    Background Infectious specialist consultations (ISC) provide ever more evidence for improved outcome in Staphylococcus aureus bacteremia (SAB). Most ISC are formal (bedside). However, the impact of ISC on clinical management and prognosis lacks evaluation in aged patients with SAB. Methods Multicenter retrospective analysis of methicillin-sensitive (MS) SAB. Patients were stratified according to age >= 60 years (sub-analyses for >= 75 years and females) and formal (bedside) ISC given within 7 days of SAB diagnosis. The impact on management and outcome of formal ISC was explored. Statistics were performed with univariate analysis, Cox proportional hazards regression model analysis, including propensity-score adjustment, and graphic Kaplan-Meier interpretation. Results Altogether 617 patients were identified and 520 (84%) had formal ISC. Presence of formal ISC resulted in equivalent clinical management regardless of age over or under 60 years: localization and eradication of infection foci (80 vs. 82% and 34 vs. 36%) and use of anti-staphylococcal antibiotics (65 vs. 61%). Patients aged >= 60 years managed without formal ISC, compared to those with formal ISC, had less infection foci diagnosed (53 vs. 80%, p <0.001). Lack of formal ISC in patients aged >= 60 years resulted in no infection eradication and absence of first-line anti-staphylococcal antibiotics. Formal ISC, compared to absence of formal ISC, lowered mortality at 90 days in patients aged >= 60 years (24 vs. 47%, p = 0.004). In Cox proportional regression, before and after propensity-score adjustment, formal ISC was a strong positive prognostic parameter in patients aged >= 60 years (HR 0.45; p = 0.004 and HR 0.44; p = 0.021), in patients aged >= 75 years (HR 0.18; p = 0.001 and HR 0.11; p = 0.003) and in female patients aged >= 75 years (HR 0.13; p = 0.005). Conclusion Formal ISC ensures proper active clinical management irrespective of age and improve prognosis in aged patients with MS-SAB.

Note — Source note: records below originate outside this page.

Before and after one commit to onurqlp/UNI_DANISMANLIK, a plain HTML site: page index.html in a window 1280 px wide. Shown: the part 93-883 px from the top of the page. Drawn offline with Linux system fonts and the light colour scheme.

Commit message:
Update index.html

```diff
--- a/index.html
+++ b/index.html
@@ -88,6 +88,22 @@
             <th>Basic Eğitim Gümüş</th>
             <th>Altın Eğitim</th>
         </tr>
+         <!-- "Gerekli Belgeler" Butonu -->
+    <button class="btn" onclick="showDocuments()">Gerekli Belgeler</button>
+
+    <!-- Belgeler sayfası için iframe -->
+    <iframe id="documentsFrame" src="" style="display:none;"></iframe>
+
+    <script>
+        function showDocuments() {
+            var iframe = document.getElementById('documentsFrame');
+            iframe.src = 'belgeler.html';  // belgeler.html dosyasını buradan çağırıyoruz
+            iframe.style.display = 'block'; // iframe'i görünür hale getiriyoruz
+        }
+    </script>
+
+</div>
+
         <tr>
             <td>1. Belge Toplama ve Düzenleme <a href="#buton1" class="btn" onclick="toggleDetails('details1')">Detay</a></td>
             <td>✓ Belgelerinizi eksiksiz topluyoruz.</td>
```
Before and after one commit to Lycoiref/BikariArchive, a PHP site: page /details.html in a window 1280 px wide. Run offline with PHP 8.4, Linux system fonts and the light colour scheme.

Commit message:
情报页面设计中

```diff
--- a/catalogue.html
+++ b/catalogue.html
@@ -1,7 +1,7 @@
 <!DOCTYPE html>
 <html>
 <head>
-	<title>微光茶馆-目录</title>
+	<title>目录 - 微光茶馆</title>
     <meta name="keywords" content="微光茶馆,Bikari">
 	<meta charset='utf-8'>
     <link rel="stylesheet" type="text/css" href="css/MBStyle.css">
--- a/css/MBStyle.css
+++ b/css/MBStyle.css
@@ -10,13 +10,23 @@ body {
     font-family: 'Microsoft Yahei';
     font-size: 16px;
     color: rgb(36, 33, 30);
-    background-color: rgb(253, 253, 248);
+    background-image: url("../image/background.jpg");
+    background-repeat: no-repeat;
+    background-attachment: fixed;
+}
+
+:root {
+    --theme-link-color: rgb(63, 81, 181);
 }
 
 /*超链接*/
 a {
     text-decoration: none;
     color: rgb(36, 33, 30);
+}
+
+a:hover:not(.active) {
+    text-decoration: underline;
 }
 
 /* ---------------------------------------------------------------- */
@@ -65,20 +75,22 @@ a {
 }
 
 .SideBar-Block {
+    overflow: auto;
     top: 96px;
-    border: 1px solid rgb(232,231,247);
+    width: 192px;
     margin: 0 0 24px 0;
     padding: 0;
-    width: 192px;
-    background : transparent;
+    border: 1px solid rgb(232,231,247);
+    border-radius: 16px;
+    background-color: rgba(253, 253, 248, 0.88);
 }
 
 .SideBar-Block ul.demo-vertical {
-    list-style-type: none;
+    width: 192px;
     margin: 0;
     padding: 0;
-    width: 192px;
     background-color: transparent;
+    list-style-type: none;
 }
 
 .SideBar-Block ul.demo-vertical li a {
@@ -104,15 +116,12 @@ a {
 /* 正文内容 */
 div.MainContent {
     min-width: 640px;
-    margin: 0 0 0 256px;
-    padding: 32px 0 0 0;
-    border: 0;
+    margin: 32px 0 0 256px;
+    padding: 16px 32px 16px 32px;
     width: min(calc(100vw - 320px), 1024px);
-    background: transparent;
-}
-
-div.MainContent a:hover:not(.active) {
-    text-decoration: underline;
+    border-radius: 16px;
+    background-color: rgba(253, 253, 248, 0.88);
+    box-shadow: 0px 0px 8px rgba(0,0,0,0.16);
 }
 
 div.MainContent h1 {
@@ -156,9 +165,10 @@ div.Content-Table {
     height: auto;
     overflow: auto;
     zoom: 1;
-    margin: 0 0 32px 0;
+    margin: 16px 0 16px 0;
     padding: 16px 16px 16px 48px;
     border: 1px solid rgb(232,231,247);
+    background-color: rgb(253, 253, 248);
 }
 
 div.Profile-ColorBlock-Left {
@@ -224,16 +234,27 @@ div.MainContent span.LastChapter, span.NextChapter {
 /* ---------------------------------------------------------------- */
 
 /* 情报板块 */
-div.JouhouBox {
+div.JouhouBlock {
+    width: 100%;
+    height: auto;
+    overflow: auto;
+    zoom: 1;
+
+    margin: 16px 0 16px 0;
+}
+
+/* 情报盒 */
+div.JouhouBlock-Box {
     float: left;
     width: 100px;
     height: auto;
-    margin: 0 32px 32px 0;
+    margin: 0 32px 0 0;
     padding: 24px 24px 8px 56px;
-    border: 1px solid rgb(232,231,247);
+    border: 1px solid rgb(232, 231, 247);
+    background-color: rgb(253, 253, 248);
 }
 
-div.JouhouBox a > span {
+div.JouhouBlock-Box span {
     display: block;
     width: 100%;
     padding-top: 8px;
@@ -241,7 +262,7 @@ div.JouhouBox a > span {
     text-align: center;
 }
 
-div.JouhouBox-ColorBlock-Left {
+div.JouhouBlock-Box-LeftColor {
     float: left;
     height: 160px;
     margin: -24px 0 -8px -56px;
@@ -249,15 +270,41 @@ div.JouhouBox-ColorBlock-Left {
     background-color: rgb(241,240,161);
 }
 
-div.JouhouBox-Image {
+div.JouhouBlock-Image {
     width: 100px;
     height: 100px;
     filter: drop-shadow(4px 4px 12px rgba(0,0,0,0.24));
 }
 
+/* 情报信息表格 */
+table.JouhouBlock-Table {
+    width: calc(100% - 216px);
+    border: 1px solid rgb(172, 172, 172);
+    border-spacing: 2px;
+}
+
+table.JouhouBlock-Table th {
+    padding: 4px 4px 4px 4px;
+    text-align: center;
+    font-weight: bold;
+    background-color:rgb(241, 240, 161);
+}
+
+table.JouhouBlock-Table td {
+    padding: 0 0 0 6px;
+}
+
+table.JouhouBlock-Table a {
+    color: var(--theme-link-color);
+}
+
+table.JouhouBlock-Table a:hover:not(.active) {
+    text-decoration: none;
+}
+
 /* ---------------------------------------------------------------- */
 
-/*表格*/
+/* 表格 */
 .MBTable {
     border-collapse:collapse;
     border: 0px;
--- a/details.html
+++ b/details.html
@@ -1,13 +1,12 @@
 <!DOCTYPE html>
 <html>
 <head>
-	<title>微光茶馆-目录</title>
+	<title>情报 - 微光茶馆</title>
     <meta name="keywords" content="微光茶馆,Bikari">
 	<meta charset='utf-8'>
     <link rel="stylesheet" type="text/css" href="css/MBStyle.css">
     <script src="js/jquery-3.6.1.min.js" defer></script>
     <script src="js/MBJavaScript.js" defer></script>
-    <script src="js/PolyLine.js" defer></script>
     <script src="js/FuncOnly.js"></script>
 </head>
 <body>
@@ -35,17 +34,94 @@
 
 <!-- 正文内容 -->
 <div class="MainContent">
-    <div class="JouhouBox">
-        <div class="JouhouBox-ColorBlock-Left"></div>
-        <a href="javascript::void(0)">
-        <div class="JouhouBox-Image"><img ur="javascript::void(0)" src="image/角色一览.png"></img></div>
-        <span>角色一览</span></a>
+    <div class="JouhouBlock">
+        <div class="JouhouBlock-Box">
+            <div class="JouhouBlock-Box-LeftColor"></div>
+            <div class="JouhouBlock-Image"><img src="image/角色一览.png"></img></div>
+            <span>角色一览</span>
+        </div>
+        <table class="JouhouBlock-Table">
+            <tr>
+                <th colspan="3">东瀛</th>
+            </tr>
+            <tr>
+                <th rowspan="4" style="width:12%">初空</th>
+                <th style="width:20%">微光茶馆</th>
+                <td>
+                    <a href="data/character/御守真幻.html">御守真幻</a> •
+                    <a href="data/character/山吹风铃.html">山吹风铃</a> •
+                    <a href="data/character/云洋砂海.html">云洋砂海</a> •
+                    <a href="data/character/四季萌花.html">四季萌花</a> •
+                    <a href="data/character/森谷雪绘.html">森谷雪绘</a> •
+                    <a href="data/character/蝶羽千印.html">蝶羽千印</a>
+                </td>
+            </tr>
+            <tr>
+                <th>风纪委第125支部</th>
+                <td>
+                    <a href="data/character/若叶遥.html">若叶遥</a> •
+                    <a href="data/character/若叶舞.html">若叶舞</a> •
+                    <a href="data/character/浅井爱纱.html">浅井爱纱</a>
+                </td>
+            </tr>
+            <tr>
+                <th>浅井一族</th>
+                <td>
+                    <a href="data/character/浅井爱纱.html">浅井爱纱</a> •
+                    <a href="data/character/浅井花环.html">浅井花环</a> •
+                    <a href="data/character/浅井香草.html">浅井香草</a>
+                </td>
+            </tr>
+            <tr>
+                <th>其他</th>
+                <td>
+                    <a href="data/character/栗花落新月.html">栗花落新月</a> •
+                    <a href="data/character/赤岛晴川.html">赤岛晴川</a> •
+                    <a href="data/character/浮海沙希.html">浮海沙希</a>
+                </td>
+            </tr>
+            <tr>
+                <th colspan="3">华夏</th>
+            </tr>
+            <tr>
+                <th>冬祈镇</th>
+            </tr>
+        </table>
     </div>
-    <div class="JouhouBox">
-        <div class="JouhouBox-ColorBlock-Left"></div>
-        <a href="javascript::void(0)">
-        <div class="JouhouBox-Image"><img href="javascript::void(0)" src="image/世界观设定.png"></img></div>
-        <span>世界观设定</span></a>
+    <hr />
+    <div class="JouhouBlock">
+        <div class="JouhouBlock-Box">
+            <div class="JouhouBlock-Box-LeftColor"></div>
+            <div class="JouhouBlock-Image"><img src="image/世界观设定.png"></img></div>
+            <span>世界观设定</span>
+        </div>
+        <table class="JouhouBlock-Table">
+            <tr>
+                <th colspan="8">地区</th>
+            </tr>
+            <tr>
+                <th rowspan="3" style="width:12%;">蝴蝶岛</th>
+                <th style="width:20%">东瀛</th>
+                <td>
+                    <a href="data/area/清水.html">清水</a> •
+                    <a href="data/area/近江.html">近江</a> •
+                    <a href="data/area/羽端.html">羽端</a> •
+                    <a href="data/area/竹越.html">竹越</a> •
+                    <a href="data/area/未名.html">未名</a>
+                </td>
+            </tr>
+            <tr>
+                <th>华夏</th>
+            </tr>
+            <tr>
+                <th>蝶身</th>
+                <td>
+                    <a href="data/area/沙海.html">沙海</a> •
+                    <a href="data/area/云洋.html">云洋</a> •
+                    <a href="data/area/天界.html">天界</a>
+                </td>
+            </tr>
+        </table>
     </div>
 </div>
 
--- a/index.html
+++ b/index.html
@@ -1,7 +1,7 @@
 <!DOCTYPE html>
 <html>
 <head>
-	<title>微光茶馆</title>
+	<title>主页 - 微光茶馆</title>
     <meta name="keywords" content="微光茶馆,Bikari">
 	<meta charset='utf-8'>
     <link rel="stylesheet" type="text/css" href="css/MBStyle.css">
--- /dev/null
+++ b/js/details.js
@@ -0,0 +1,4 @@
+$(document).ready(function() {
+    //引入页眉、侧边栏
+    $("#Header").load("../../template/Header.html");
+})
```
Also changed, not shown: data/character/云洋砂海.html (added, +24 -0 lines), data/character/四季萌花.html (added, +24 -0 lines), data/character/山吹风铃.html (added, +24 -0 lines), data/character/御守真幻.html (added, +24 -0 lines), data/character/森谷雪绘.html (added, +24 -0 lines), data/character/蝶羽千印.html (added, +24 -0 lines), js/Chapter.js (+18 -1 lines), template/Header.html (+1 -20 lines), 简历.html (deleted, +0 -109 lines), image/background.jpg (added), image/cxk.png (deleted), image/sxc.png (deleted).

  • Poikonen, Eira; Lyytikainen, Outi; Anttila, Veli-Jukka; Koivula, Irma; Lumio, Jukka; Kotilainen, Pirkko; Syrjala, Hannu; Ruutu, Petri (2010)